Italy’s right-wing coalition has just won a majority of seats―and 100% of the power―with only 44% of the vote.
Over 56% of Italian voters voted for centre or left-of-centre parties, but Italy will now be led by a right-wing coalition with a far-right Prime Minister.
Giorgia Meloni, leader of the Brothers of Italy Party and the incoming Prime Minister, told the media in 1996 that the fascist dictator Benito Mussolini “was a good politician, in that everything he did, he did for Italy.”
The consequences could be grave.
Andrea Pirro, a professor of political and social sciences at the Florence university Scuola Normale Superiore, predicts:
“The far-right Brothers of Italy and the League are the two main ideological drivers of the right-wing coalition, so we should expect an additional crackdown on migration policies and the rights of minorities (especially LGBTQI+ people), and in all likelihood further barriers to accessing abortion, when Meloni comes to power.”
James Newall, writing for the London School of Economics and Political Science warns:
“Given that the parties of the right have already revealed themselves to be keen to enact constitutional changes corrosive of individual liberties and principles of democratic accountability, suggestions that Italian democracy might be placed in danger by the outcome of the elections do not, on the evidence currently available, appear to be wholly inappropriate.”
How did the Italy’s right get all the power with 44% of the vote?
Italy’s electoral system is called a “Parallel” system.
This means that one group of seats are filled by first-past-the-post and one group of seats are filled by proportional representation.
It’s like having two parallel elections, one winner-take-all and one proportional.
A parallel system is not a proportional system.

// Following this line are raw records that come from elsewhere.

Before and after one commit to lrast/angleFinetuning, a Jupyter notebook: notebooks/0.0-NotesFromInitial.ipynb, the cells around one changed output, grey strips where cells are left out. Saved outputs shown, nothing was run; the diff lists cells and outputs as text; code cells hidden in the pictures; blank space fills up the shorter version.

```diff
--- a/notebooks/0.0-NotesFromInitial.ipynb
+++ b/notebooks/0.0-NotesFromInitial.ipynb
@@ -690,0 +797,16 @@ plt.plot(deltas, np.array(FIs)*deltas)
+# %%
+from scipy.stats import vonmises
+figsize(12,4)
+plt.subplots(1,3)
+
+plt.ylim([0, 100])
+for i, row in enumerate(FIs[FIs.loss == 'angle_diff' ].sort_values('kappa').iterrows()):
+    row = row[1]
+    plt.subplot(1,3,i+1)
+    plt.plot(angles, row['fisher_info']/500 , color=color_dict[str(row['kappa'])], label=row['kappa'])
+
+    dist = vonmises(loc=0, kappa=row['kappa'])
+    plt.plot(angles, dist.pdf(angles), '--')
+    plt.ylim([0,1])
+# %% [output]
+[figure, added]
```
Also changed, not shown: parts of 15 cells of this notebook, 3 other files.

There is no mechanism in the system to make the overall results in Parliament proportional.
The right wing bloc earned the support of 43.8% of voters for the proportional seats and 43.8% of voters in the first-past-the-post seats.
43.8% of the vote gave them a whopping 83% of the first-past-the-post seats.

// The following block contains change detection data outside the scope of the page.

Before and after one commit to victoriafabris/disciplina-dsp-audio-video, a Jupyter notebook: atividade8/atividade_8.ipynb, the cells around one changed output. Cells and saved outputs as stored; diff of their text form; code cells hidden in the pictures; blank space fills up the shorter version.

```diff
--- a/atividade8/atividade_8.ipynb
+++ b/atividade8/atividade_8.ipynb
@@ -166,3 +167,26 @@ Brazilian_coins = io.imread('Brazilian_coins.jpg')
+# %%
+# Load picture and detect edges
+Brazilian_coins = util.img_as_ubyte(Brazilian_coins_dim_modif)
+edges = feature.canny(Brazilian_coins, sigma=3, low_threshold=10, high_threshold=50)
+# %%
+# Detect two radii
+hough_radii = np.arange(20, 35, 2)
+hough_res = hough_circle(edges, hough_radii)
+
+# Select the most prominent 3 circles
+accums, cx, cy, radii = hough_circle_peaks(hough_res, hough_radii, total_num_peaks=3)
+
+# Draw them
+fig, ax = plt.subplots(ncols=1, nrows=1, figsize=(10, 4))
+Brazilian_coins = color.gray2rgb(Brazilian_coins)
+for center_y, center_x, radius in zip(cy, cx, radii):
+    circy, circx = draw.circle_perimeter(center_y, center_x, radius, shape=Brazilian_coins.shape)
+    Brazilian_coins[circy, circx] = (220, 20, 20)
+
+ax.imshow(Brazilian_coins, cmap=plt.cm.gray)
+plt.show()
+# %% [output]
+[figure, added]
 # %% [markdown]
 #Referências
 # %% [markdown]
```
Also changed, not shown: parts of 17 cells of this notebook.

That’s how the right wing populist bloc captured all the power with a minority of the vote in Italy.
Winner-take-all voting is making Italy’s intractable problems worse

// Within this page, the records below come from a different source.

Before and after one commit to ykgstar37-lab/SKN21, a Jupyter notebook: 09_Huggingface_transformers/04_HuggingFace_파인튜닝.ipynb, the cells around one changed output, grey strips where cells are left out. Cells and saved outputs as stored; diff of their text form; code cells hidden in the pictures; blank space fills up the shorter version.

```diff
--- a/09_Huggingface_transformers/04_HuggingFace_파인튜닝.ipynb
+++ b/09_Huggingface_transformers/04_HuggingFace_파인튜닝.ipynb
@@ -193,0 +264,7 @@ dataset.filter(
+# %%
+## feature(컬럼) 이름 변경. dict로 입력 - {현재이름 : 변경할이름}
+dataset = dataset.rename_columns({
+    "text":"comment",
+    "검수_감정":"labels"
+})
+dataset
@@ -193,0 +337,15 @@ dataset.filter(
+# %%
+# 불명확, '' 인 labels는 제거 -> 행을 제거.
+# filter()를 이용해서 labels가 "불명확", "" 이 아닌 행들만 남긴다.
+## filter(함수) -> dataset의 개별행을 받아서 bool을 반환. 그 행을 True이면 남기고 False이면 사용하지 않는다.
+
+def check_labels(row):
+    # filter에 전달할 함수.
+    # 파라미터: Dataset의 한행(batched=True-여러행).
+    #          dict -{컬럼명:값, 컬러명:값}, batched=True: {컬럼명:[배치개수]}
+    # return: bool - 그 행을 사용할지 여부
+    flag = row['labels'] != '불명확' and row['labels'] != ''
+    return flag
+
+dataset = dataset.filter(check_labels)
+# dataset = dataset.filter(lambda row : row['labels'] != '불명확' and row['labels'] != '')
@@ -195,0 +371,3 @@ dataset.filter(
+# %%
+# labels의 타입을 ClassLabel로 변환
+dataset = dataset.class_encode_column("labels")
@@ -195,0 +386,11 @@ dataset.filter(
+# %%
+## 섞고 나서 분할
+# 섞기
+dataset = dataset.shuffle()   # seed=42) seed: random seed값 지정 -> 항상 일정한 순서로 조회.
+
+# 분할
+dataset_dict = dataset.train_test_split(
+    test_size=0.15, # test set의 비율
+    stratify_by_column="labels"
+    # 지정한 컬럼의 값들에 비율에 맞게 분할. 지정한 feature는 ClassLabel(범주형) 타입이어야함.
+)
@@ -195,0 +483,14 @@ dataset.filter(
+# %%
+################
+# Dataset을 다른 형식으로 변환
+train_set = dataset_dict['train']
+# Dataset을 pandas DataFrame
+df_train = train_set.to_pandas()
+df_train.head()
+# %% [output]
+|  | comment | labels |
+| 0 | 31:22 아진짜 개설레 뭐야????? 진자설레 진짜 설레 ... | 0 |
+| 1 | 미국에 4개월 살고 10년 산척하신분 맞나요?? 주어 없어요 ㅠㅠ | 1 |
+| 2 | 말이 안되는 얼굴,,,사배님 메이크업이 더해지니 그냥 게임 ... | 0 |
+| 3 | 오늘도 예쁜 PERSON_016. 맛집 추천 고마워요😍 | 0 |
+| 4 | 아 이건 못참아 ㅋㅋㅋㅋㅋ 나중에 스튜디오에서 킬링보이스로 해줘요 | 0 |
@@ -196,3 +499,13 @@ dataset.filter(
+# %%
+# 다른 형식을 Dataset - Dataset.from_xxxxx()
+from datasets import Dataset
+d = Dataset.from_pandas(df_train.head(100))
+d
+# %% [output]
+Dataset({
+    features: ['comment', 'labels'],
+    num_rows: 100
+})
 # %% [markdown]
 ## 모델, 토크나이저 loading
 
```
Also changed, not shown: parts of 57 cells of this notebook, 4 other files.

For years, opponents of proportional representation in Canada have perpetuated the myth that proportional representation is responsible for the frequent changes of government and corruption in Italy’s politics. It’s time to set the record straight.
In fact, the last time Italy used a proportional system was 30 years ago.
Italy’s corrupt and power-hungry politicians have been changing the system to suit themselves and shore up their own power for decades:
The last Parliament also cut the number of seats by over one third.
In a parallel system like Italy’s, cutting seats so drastically meant it became even easier for one bloc to win all the power with a minority of the vote.
Warnings from Italy and around the world
For those concerned with building a fair and resilient democracy in Canada, this election is a warning that shouldn’t be taken lightly.
Authoritarian populism is on the rise, at home and around the world.
The 2022 V-Dem report, which studies 180 countries on 71 different measures of democracy, points to a precipitous rise in autocracies across the globe over the past decade.
Their depressing conclusion is that “the last 30 years of democratic advances are now eradicated.”
No country is immune to the forces eroding democracy.
Every country has politicians who would use their power to concentrate power even more around themselves―or to roll back human rights.
How much power they can realistically achieve depends not only on their popular support, but also whether votes are translated fairly into seats.
Systems that can hand a minority of voters a majority of the seats put democracies at greater risk.
As Farbod Faraji and Lee Drutman point out in the Chicago Tribune, Viktor Orbán’s rise to power in Hungary is thanks to a large dose of “winner-take-all”. Orbán’s Fidesz party took a more proportional voting system and made it more majoritarian.
Countries like the US, Canada, the UK and Australia, who use pure winner-take-all voting systems, are at the greatest risk. In these countries, those with extreme or anti-democratic views can capture a mainstream party and ride to power with a little more than a third of voter support.
Eighty percent of Canadians―voters from all parties―support a National Citizens’ Assembly on Electoral Reform.
If we value an inclusive, resilient and forward-thinking democracy, the time to act is now.